The dhb Blok 18 messenger bag is a budget-priced courier satchel refreshingly free of road warrior pretensions. Attention to detail is generally excellent, with imaginative graphics and an LED tab that places the humble blinky in pole position. However, persistent discomfort in my left shoulder suggests the triangular stabilizing strap doesn't distribute weight as effectively as more traditional designs.
The dhb Slice 25 litre rucksack is the beautiful offspring of a passionate tryst between commuter bag and hydration pack. Yes, I liked it.
A sleek profile and clever design means it tracks seamlessly with the rider without detracting from a frisky road bike's character en-route to the office or on day rides, while also doubling as a capable trail companion too.

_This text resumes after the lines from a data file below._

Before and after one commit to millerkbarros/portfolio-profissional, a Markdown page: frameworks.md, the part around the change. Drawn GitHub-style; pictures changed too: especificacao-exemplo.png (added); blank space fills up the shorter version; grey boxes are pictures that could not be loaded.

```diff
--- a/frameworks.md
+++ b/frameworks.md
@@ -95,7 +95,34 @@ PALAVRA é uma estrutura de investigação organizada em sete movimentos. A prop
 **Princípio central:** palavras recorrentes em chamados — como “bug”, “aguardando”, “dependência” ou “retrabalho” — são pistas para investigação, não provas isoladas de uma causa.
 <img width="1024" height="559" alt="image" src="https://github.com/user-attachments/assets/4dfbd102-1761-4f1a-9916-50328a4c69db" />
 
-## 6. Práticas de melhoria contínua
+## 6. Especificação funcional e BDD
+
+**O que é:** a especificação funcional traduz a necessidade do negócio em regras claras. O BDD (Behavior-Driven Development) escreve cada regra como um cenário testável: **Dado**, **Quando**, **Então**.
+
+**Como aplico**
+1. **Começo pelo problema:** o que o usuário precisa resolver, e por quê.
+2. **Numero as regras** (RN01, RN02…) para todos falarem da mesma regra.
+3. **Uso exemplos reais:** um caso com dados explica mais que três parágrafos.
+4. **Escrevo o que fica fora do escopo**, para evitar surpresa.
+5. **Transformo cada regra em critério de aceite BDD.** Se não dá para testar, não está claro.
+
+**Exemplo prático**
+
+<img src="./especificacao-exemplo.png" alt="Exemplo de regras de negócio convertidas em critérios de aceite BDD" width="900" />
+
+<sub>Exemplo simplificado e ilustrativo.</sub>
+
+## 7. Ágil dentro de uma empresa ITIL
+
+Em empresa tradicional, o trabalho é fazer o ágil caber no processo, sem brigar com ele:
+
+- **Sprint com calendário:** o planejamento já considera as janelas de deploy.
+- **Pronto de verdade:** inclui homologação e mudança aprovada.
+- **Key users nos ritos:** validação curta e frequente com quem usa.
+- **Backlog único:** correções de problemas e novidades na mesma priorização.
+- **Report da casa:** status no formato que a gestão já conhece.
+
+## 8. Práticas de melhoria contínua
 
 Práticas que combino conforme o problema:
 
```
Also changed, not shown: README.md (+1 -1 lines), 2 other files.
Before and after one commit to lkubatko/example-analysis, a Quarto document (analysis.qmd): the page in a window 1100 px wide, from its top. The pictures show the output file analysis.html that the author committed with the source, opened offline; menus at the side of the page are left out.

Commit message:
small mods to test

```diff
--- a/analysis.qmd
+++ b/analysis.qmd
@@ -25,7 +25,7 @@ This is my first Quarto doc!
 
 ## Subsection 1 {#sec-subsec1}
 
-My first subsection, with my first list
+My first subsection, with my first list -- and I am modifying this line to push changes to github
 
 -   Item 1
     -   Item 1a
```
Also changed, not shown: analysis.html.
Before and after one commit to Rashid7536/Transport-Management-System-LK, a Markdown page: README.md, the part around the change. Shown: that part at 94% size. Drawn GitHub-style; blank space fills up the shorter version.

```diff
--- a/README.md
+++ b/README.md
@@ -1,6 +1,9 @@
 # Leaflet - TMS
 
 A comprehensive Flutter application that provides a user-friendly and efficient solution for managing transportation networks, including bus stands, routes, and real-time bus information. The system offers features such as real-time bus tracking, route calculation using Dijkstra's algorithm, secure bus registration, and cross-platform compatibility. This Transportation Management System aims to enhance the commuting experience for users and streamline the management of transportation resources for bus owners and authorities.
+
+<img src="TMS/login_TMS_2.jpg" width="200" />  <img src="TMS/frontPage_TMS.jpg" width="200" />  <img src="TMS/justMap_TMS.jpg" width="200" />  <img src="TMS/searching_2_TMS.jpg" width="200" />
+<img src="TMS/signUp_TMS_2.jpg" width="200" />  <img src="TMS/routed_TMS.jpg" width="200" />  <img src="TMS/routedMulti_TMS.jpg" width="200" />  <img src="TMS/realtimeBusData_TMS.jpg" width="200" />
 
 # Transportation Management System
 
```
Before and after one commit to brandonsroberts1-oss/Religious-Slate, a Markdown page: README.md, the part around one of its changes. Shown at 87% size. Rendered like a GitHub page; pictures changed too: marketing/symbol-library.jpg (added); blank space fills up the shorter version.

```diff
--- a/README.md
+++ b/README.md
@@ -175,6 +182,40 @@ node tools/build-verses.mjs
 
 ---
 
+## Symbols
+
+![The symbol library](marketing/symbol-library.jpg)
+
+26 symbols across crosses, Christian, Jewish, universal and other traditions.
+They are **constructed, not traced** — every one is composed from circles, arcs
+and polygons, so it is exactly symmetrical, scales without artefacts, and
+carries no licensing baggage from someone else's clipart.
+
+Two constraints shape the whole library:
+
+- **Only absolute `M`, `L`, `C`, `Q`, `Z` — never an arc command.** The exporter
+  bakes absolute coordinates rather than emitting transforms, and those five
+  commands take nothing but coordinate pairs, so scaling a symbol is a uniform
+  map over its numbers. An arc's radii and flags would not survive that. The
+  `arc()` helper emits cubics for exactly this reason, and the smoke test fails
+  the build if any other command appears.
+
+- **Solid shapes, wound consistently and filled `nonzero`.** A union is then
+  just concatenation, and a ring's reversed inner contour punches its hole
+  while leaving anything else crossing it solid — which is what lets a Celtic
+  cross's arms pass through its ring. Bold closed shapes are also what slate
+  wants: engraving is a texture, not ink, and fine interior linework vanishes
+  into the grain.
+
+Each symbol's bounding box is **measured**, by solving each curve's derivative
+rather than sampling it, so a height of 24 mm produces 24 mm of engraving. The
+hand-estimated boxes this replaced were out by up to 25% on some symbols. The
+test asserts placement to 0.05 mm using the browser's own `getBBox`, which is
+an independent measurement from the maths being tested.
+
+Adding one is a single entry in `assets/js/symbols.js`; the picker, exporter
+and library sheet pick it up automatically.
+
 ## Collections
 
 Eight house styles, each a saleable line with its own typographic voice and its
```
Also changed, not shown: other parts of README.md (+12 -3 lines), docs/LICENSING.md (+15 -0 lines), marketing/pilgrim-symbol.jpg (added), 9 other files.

Ditch the (optional) hydration bladder, and it will entertain small tablet computers along with a change of clothes, shoes, lock, stationery and other bike/ridr/commuter essentials.
Oversocks seem to be everywhere at the moment and these Cover Sock ones from dhb are a decent option, providing a little extra warmth and adding protection for your shoes.
The dhb oversocks are made from polypropylene (65%) with nylon (31%) and elastane (4%) making up the remainder. Polypropylene doesn't absorb water and it dries super-fast, so even if these get wet with road spray, the air blowing over them as you ride means they're soon back to normal.
This dhb Merino Roundneck base layer is very good indeed for most types of cold-weather riding.
I've been testing the short-sleeve round-neck version. Other merino options from dhb include versions with long sleeves and with long sleeves and a high, zipped neck. The vests are also available in two fabric thicknesses (M 150 and M 190, the numbers refer to the fabric's weight in grams per square metre), and in men's and women's cuts. Oh yeah, and they come in a range of colours too.
The dhb Sync cycling jacket is an impressive piece of kit; a full-on waterproof and windproof outer layer, giving excellent protection against the elements. In design, it's more like a jacket for hiking or hill-walking, so may well appeal to people looking for versatility - although it has a bit of an urban flava as well, so may be useful for commuters. It also looks similar to the understated jackets from brands such as Rohan aimed at stylish world travellers.
These Roubaix liner gloves from dhb add extra warmth without much bulk and a silicone palm print provides grip if you want to wear them without another pair of gloves over the top.
The lightweight nylon/elastane fabric is very stretchy so you can get a good, close fit and it offers a surprising amount of warmth when worn underneath a windproof outer pair of gloves. The brushed inner face feels really soft and comfortable against your hands and it helps move moisture outwards to keep your hands feeling dry when you start to sweat.
dhb's Extreme Winter Gloves are designed, as the name implies, to protect your hands in cold and wet weather. And they do just that.
I've used them on the bike when the temperature's been hovering between zero and five degrees and they've kept my hands very warm indeed, right down to the finger tips. I also gave the gloves the rigorous road.cc hosepipe test, and can confirm that the waterproof membrane keeps out the water.
The EQ2.5 Jacket from dhb is designed to keep you warm and dry when cycling in cold and wet weather - and it does just that, very well indeed.